Founded in 1810, the Koninklijk Museum voor Schone Kunsten van Antwerpen contains a collection featuring painting, sculpture and drawing from 1400-2000. Highlights include works by: Jan van Eyck, Jean Fouquet, Roger van der Weyden, Frans Floris de Vriendt, Quinten Metsijs, Joachim Patinir, Marten de Vos, Jan Brueghel, Van Dyck, Frans Hals, Jacob Jordaens, Theodoor Rombouts, Rubens, James Ensor, Henry van de Velde, Pierre Alechinsky, Jacob Smits, Gustave Van de Woestijne and Rik Wouters. For more information, please see: .
Among the most fundamental contributions is a rediscovery of the artist’s preferred first name. While nearly all later writings on the artist have used Jacob, documents published in the catalogue show that Jordaens signed his letters Jacques. Names in early modernity were far more fluid than they are today.
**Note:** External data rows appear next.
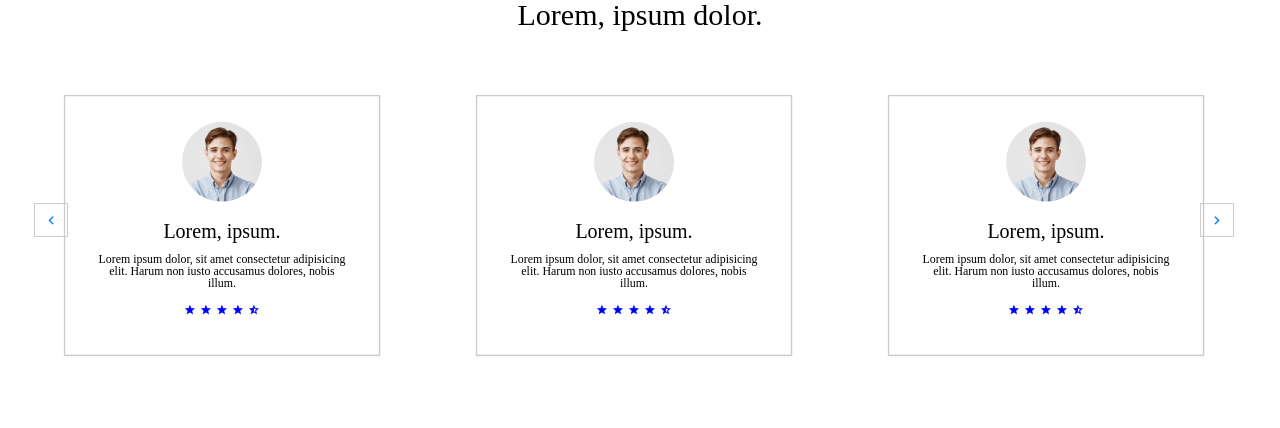
Repository: dinhhaidh/slider-3
Page: index.html
The author's editor kept a copy of each file at every save. The page is drawn from the files as they stood at one save, then again after the next save.
The browser window is 1280 px wide. The pictures show the whole page.

Above is the page before, as saved 2024-03-22 22:04:54.

### index.html
<!DOCTYPE html>
<html lang="en">
<head>
    <meta charset="UTF-8">
    <meta name="viewport" content="width=device-width, initial-scale=1.0">
    <title>Document</title>
    <link rel="stylesheet" href="https://cdnjs.cloudflare.com/ajax/libs/remixicon/4.2.0/remixicon.min.css">

    <link rel="stylesheet" href="./css/swiper-bundle.min.css">

    <link rel="stylesheet" href="./css/style.css">

</head>
<body>
    <div class="new">
        <h3 class="new__title">
            Lorem, ipsum dolor.
        </h3>

        <div class="new__container container">
            <div class="new__swiper swiper">
                <div  class="swiper-wrapper">
                    <article class="new__card new__article swiper-slide">
                        <img src="./img1.png" alt="" class="new__img">
                        <h3 class="new__subtitle">
                            Lorem, ipsum.
                        </h3>
                        <p class="new__description">
                            Lorem ipsum dolor, sit amet consectetur adipisicing elit. Harum non iusto accusamus dolores, nobis illum.
                        </p>
                        <div class="new__stars">
                            <i class="ri-star-s-fill"></i>
                            <i class="ri-star-s-fill"></i>
                            <i class="ri-star-s-fill"></i>
                            <i class="ri-star-s-fill"></i>
                            <i class="ri-star-half-s-line"></i>
                        </div>
                    </article>

                    <article class="new__card new__article swiper-slide">
                        <img src="./img1.png" alt="" class="new__img">
                        <h3 class="new__subtitle">
                            Lorem, ipsum.
                        </h3>
                        <p class="new__description">
                            Lorem ipsum dolor, sit amet consectetur adipisicing elit. Harum non iusto accusamus dolores, nobis illum.
                        </p>
                        <div class="new__stars">
                            <i class="ri-star-s-fill"></i>
                            <i class="ri-star-s-fill"></i>
                            <i class="ri-star-s-fill"></i>
                            <i class="ri-star-s-fill"></i>
                            <i class="ri-star-half-s-line"></i>
                        </div>
                    </article>

                    <article class="new__card new__article swiper-slide">
                        <img src="./img1.png" alt="" class="new__img">
                        <h3 class="new__subtitle">
                            Lorem, ipsum.
                        </h3>
                        <p class="new__description">
                            Lorem ipsum dolor, sit amet consectetur adipisicing elit. Harum non iusto accusamus dolores, nobis illum.
                        </p>
                        <div class="new__stars">
                            <i class="ri-star-s-fill"></i>
                            <i class="ri-star-s-fill"></i>
                            <i class="ri-star-s-fill"></i>
                            <i class="ri-star-s-fill"></i>
                            <i class="ri-star-half-s-line"></i>
                        </div>
                    </article>
                </div>

                <!-- If we need navigation buttons -->
                <div class="swiper-button-prev">
                    <i class="ri-arrow-left-s-line"></i>
                </div>
                <div class="swiper-button-next">
                    <i class="ri-arrow-right-s-line"></i>
                </div>
            </div>

        </div>
    </div>

    <script src="./js/swiper-bundle.min.js"></script>
    <script src="./js/app.js"></script>
</body>
</html>

### css/style.css
*,
*:before,
*:after {
  box-sizing: border-box;
}
* {
  margin: 0;
  padding: 0;
  font: inherit;
}
img,
picture,
svg,
video {
  display: block;
  max-width: 100%;
}
input,
select,
textarea {
  background-color: transparent;
  outline: none;
}
button {
  cursor: pointer;
  background-color: transparent;
  outline: none;
  border: 0;
}
body {
  min-height: 100vh;
  font-weight: 400;
  font-size: 16px;
  line-height: 1;
}

.container{
  max-width: 1220px;
  Margin-inline: 1.5rem;
}


.new__title{
  font-size: 30px;
  margin-bottom: 2rem;
  text-align: center;
}

.new__card{
  scale: .8;
}
.new .swiper-slider-active,
.new .swiper-slide-duplicate-active{
  scale: 1;
}

.new__article{
  padding: 2rem 2.5rem 3rem;
  text-align: center;
  border: 2px solid #ccc;
}
.new__img{
  width: 100px;
  border-radius: 50%;
  margin: 0 auto 1.5rem;
}
.new__subtitle{
  margin-bottom: 1rem;
  font-size: 25px;
}
.new__description{
  font-size: 0.93rem;
  margin-bottom: 1rem;
}
.new__stars{
  color: blue;
}

.swiper-button-next::after,
.swiper-button-prev::after{
  content: '';
}
.swiper-button-next,
.swiper-button-prev{
  width: initial;
  height: initial;
  border: 1px solid #ccc;
  padding: 0.5rem;
}

@media screen and (min-width: 450px) {
  .new__article{
    width: 320px;
  }
}

### js/app.js

let swiperNew = new Swiper('.new__swiper', {
    loop: true,
    spaceBetween: 16,
    slidesPerView: 'auto',
    centeredSlides: true,


     // Navigation arrows
    navigation: {
        nextEl: '.swiper-button-next',
        prevEl: '.swiper-button-prev',
    },

    breakpoints: {
        1150: {
            slidesPerView: 3,
            centeredSlides: false,
        }
    }
});

Loaded but not shown: css/swiper-bundle.min.css (library); js/swiper-bundle.min.js (library)

After the next save:
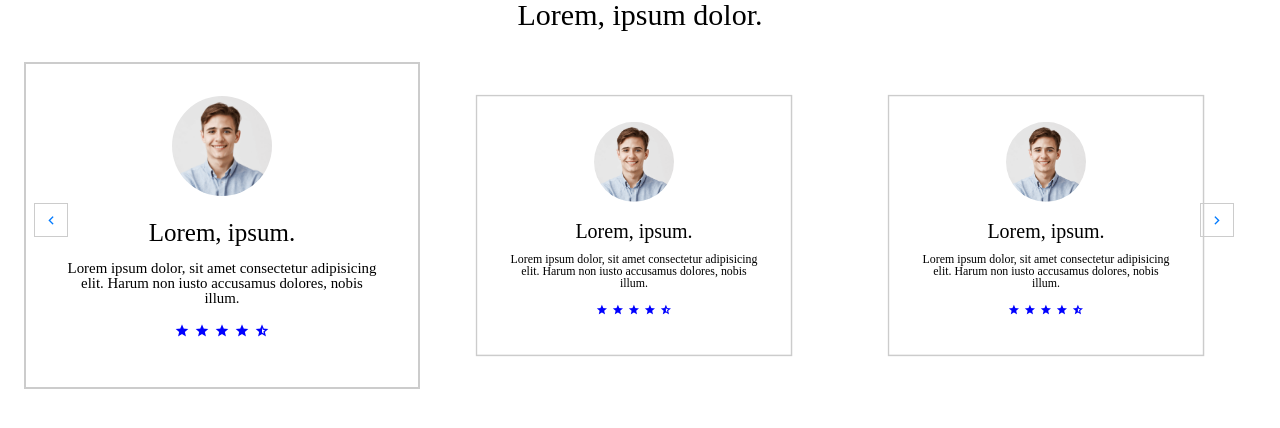
Saved 40 s later.
--- a/css/style.css
+++ b/css/style.css
@@ -49,8 +49,7 @@ body {
 .new__card{
   scale: .8;
 }
-.new .swiper-slider-active,
-.new .swiper-slide-duplicate-active{
+.new .swiper-slide-active, .new .swiper-slide-duplicate-active {
   scale: 1;
 }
Instances abound of artists modifying their given names to adapt to local languages as they traveled or worked abroad. Rubens, for example, was known variously as Pieter Pauwel, Pietro Paulo, and Peter Paul. Names were also transformed to fashion various identities based on ascribed connotations of certain languages. To take the case of Rubens again, the artist often used Pietro as his first name when he returned to Antwerp after living in Italy for eight years to establish or remind others of his travels as well as his aspirations to rival the great artists Michelangelo, Titian, and others. For Jordaens, the discovery of his use of Jacques reveals much, as the curators explore in their introduction. They suggest that later scholars cast Jordaens as Jacob to evoke Flemish cultural pride and frame him as a painter of the common people. Alternatively, reclaiming Jacques, with its associations with French intellectualism (even perhaps in the seventeenth century), begins the process of understanding Jordaens’s artistic and cultural sophistication, including his knowledge of and interest in Greco-Roman antiquity.
Essays on jacob jordaens Research paper Academic Writing Ser
A publication planned for the end of 2009 is going to present current research activities on Jacob Jordaens including all aspects of his oeuvre, the artist´s part in the social history of his times, aesthetics, art theory, the art market of the Early Modern Era et al.
In these two paintings by Jacob Jordaens, The Miracle of the Fishes and The Judgment of Paris, there are many similar and contrasting ideas. From a first glance they are quite different; The judgment of Paris is centered on the three Goddesses and their surrounding aura that is the bright center of the painting while The Miracle of the Fishes seems to have a rather dark and almost gloomy center. However, upon a second examination or a more thorough look one begins to notice an abundance of...Last year the Royal Museums of Fine Arts of Belgium and the Museumlandschaft Hessen Kassel co-organized the provocative exhibition and published the accompanying catalogue under review here. Jacob Jordaens (1593–1678) has long been relegated to a distant third position in the pantheon of seventeenth-century Flemish painters, behind Peter Paul Rubens and Anthony van Dyck. Nonetheless, Jordaens outlived both Rubens and Van Dyck by twenty-five years and, as a result, became perhaps the leading Flemish painter for a quarter of a century. Despite achieving considerable fame in his lifetime, Jordaens has remained a bit of a shadow figure in histories of Northern European art. does much to shed new light on the artist and his work.This exhibition comprised a stunning selection from the Flemish art collection of the State Hermitage Museum in St. Petersburg. With 75 paintings and about 20 drawings, this definitive survey included numerous masterpieces by the three giants of the Antwerp School – Peter Paul Rubens, Anthony van Dyck, and Jacob Jordaens – accompanied by the work of well-known contemporaries.The exhibition also examined Rubens's influence and followers in detail, devoting particular attention to the elegant and refined portraits of his greatest pupil, Anthony van Dyck (1599–1641). The third great Master of the Flemish school, Jacob Jordaens (1593–1678), did not study with Rubens but was influenced by him. His impressive paintings invite viewers to share in his exuberant Flemishjoie de vivre. Even his history paintings have a Flemish feel.